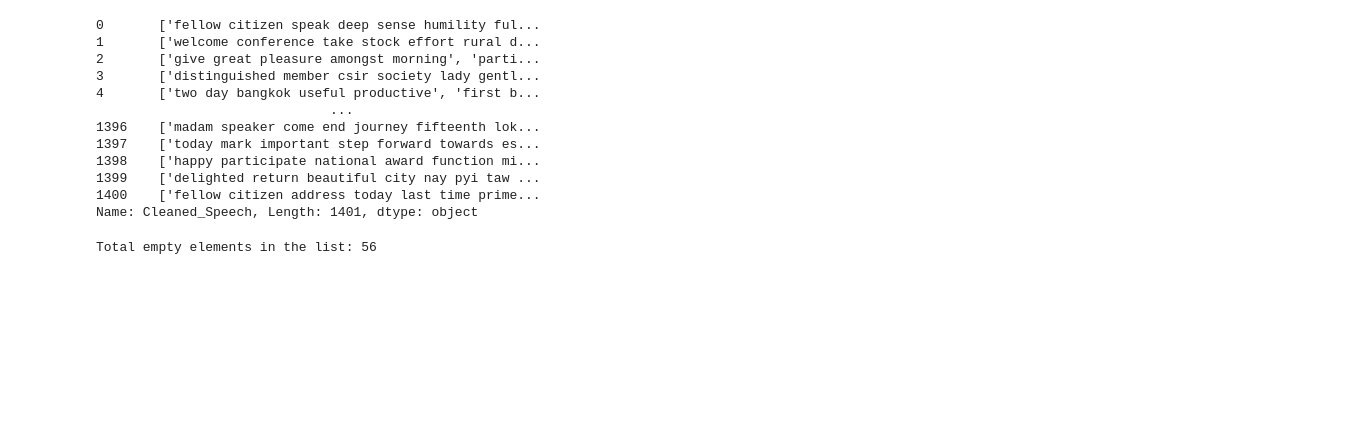
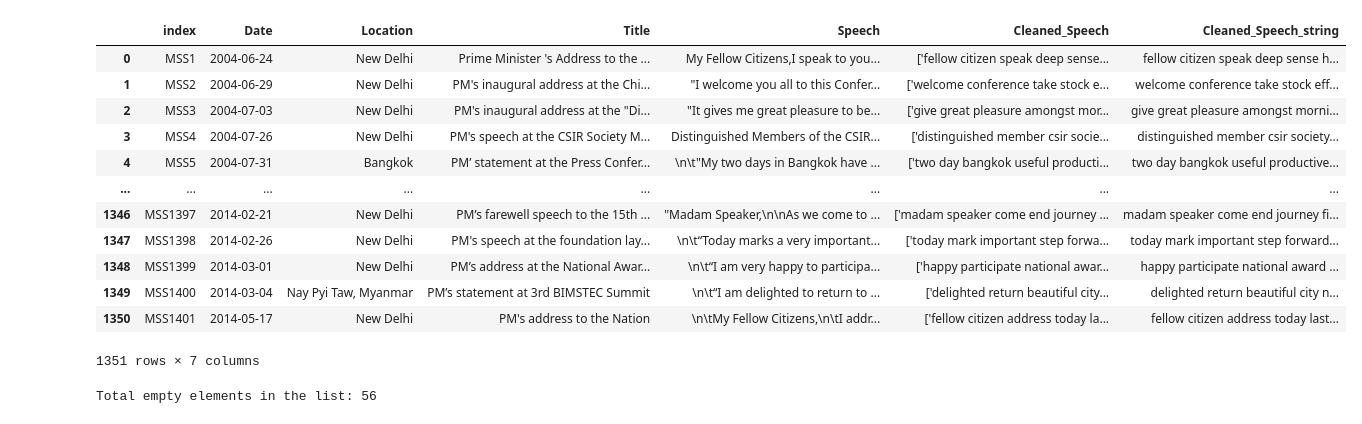
Before and after one commit to ohhlalit/CP, a Jupyter notebook: Manmohan/10.MS_Vectorization_Word2Vec.ipynb, the cells around one changed output. Drawn from its saved outputs; the diff is of its cells as text; code cells hidden in the pictures; blank space fills up the shorter version.

```diff
--- a/Manmohan/10.MS_Vectorization_Word2Vec.ipynb
+++ b/Manmohan/10.MS_Vectorization_Word2Vec.ipynb
@@ -5,22 +5,23 @@ from nltk.stem import WordNetLemmatizer
 from gensim.models import Word2Vec
 import pickle
 # %%
-df_data = pickle.load(open('PM_MANMOHAN_Speech_Cleaned_string.pickle', 'rb'))
+df_data = pickle.load(open('5.PM_MANMOHAN_Speech_Cleaned_string.pickle', 'rb'))
 # %%
-df_data['Cleaned_Speech']
+df_data
 # %% [output]
+|  | index | Date | Location | Title | Speech | Cleaned_Speech | Cleaned_Speech_string |
+| 0 | MSS1 | 2004-06-24 | New Delhi | Prime Minister 's Address to the ... | My Fellow Citizens,I speak to you... | ['fellow citizen speak deep sense... | fellow citizen speak deep sense h... |
+| 1 | MSS2 | 2004-06-29 | New Delhi | PM's inaugural address at the Chi... | "I welcome you all to this Confer... | ['welcome conference take stock e... | welcome conference take stock eff... |
+| 2 | MSS3 | 2004-07-03 | New Delhi | PM's inaugural address at the "Di... | "It gives me great pleasure to be... | ['give great pleasure amongst mor... | give great pleasure amongst morni... |
+| 3 | MSS4 | 2004-07-26 | New Delhi | PM's speech at the CSIR Society M... | Distinguished Members of the CSIR... | ['distinguished member csir socie... | distinguished member csir society... |
+| 4 | MSS5 | 2004-07-31 | Bangkok | PM’ statement at the Press Confer... | \n\t"My two days in Bangkok have ... | ['two day bangkok useful producti... | two day bangkok useful productive... |
+| ... | ... | ... | ... | ... | ... | ... | ... |
+| 1346 | MSS1397 | 2014-02-21 | New Delhi | PM’s farewell speech to the 15th ... | "Madam Speaker,\n\nAs we come to ... | ['madam speaker come end journey ... | madam speaker come end journey fi... |
+| 1347 | MSS1398 | 2014-02-26 | New Delhi | PM's speech at the foundation lay... | \n\t“Today marks a very important... | ['today mark important step forwa... | today mark important step forward... |
+| 1348 | MSS1399 | 2014-03-01 | New Delhi | PM’s address at the National Awar... | \n\t“I am very happy to participa... | ['happy participate national awar... | happy participate national award ... |
+| 1349 | MSS1400 | 2014-03-04 | Nay Pyi Taw, Myanmar | PM’s statement at 3rd BIMSTEC Summit | \n\t“I am delighted to return to ... | ['delighted return beautiful city... | delighted return beautiful city n... |
+| 1350 | MSS1401 | 2014-05-17 | New Delhi | PM's address to the Nation | \n\tMy Fellow Citizens,\n\tI addr... | ['fellow citizen address today la... | fellow citizen address today last... |
-0       ['fellow citizen speak deep sense humility ful...
-1       ['welcome conference take stock effort rural d...
-2       ['give great pleasure amongst morning', 'parti...
-3       ['distinguished member csir society lady gentl...
-4       ['two day bangkok useful productive', 'first b...
-                              ...
-1396    ['madam speaker come end journey fifteenth lok...
-1397    ['today mark important step forward towards es...
-1398    ['happy participate national award function mi...
-1399    ['delighted return beautiful city nay pyi taw ...
-1400    ['fellow citizen address today last time prime...
-Name: Cleaned_Speech, Length: 1401, dtype: object
+1351 rows × 7 columns
 # %%
 def model(corpus):
     corpus_tokenized = [nltk.word_tokenize(sentence) for sentence in corpus]
```
Also changed, not shown: parts of 5 cells of this notebook, 2 other files.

_ _ _ _

(WHAT TO DO)
Every record must be set down again exactly; pictures do not belong in the copy.

(COMPLETED EXERCISE)
Before and after one commit to ohhlalit/CP, a Jupyter notebook: Manmohan/10.MS_Vectorization_Word2Vec.ipynb, the cells around one changed output. Drawn from its saved outputs; the diff is of its cells as text; code cells hidden in the pictures; blank space fills up the shorter version.

```diff
--- a/Manmohan/10.MS_Vectorization_Word2Vec.ipynb
+++ b/Manmohan/10.MS_Vectorization_Word2Vec.ipynb
@@ -5,22 +5,23 @@ from nltk.stem import WordNetLemmatizer
 from gensim.models import Word2Vec
 import pickle
 # %%
-df_data = pickle.load(open('PM_MANMOHAN_Speech_Cleaned_string.pickle', 'rb'))
+df_data = pickle.load(open('5.PM_MANMOHAN_Speech_Cleaned_string.pickle', 'rb'))
 # %%
-df_data['Cleaned_Speech']
+df_data
 # %% [output]
+|  | index | Date | Location | Title | Speech | Cleaned_Speech | Cleaned_Speech_string |
+| 0 | MSS1 | 2004-06-24 | New Delhi | Prime Minister 's Address to the ... | My Fellow Citizens,I speak to you... | ['fellow citizen speak deep sense... | fellow citizen speak deep sense h... |
+| 1 | MSS2 | 2004-06-29 | New Delhi | PM's inaugural address at the Chi... | "I welcome you all to this Confer... | ['welcome conference take stock e... | welcome conference take stock eff... |
+| 2 | MSS3 | 2004-07-03 | New Delhi | PM's inaugural address at the "Di... | "It gives me great pleasure to be... | ['give great pleasure amongst mor... | give great pleasure amongst morni... |
+| 3 | MSS4 | 2004-07-26 | New Delhi | PM's speech at the CSIR Society M... | Distinguished Members of the CSIR... | ['distinguished member csir socie... | distinguished member csir society... |
+| 4 | MSS5 | 2004-07-31 | Bangkok | PM’ statement at the Press Confer... | \n\t"My two days in Bangkok have ... | ['two day bangkok useful producti... | two day bangkok useful productive... |
+| ... | ... | ... | ... | ... | ... | ... | ... |
+| 1346 | MSS1397 | 2014-02-21 | New Delhi | PM’s farewell speech to the 15th ... | "Madam Speaker,\n\nAs we come to ... | ['madam speaker come end journey ... | madam speaker come end journey fi... |
+| 1347 | MSS1398 | 2014-02-26 | New Delhi | PM's speech at the foundation lay... | \n\t“Today marks a very important... | ['today mark important step forwa... | today mark important step forward... |
+| 1348 | MSS1399 | 2014-03-01 | New Delhi | PM’s address at the National Awar... | \n\t“I am very happy to participa... | ['happy participate national awar... | happy participate national award ... |
+| 1349 | MSS1400 | 2014-03-04 | Nay Pyi Taw, Myanmar | PM’s statement at 3rd BIMSTEC Summit | \n\t“I am delighted to return to ... | ['delighted return beautiful city... | delighted return beautiful city n... |
+| 1350 | MSS1401 | 2014-05-17 | New Delhi | PM's address to the Nation | \n\tMy Fellow Citizens,\n\tI addr... | ['fellow citizen address today la... | fellow citizen address today last... |
-0       ['fellow citizen speak deep sense humility ful...
-1       ['welcome conference take stock effort rural d...
-2       ['give great pleasure amongst morning', 'parti...
-3       ['distinguished member csir society lady gentl...
-4       ['two day bangkok useful productive', 'first b...
-                              ...
-1396    ['madam speaker come end journey fifteenth lok...
-1397    ['today mark important step forward towards es...
-1398    ['happy participate national award function mi...
-1399    ['delighted return beautiful city nay pyi taw ...
-1400    ['fellow citizen address today last time prime...
-Name: Cleaned_Speech, Length: 1401, dtype: object
+1351 rows × 7 columns
 # %%
 def model(corpus):
     corpus_tokenized = [nltk.word_tokenize(sentence) for sentence in corpus]
```
Also changed, not shown: parts of 5 cells of this notebook, 2 other files.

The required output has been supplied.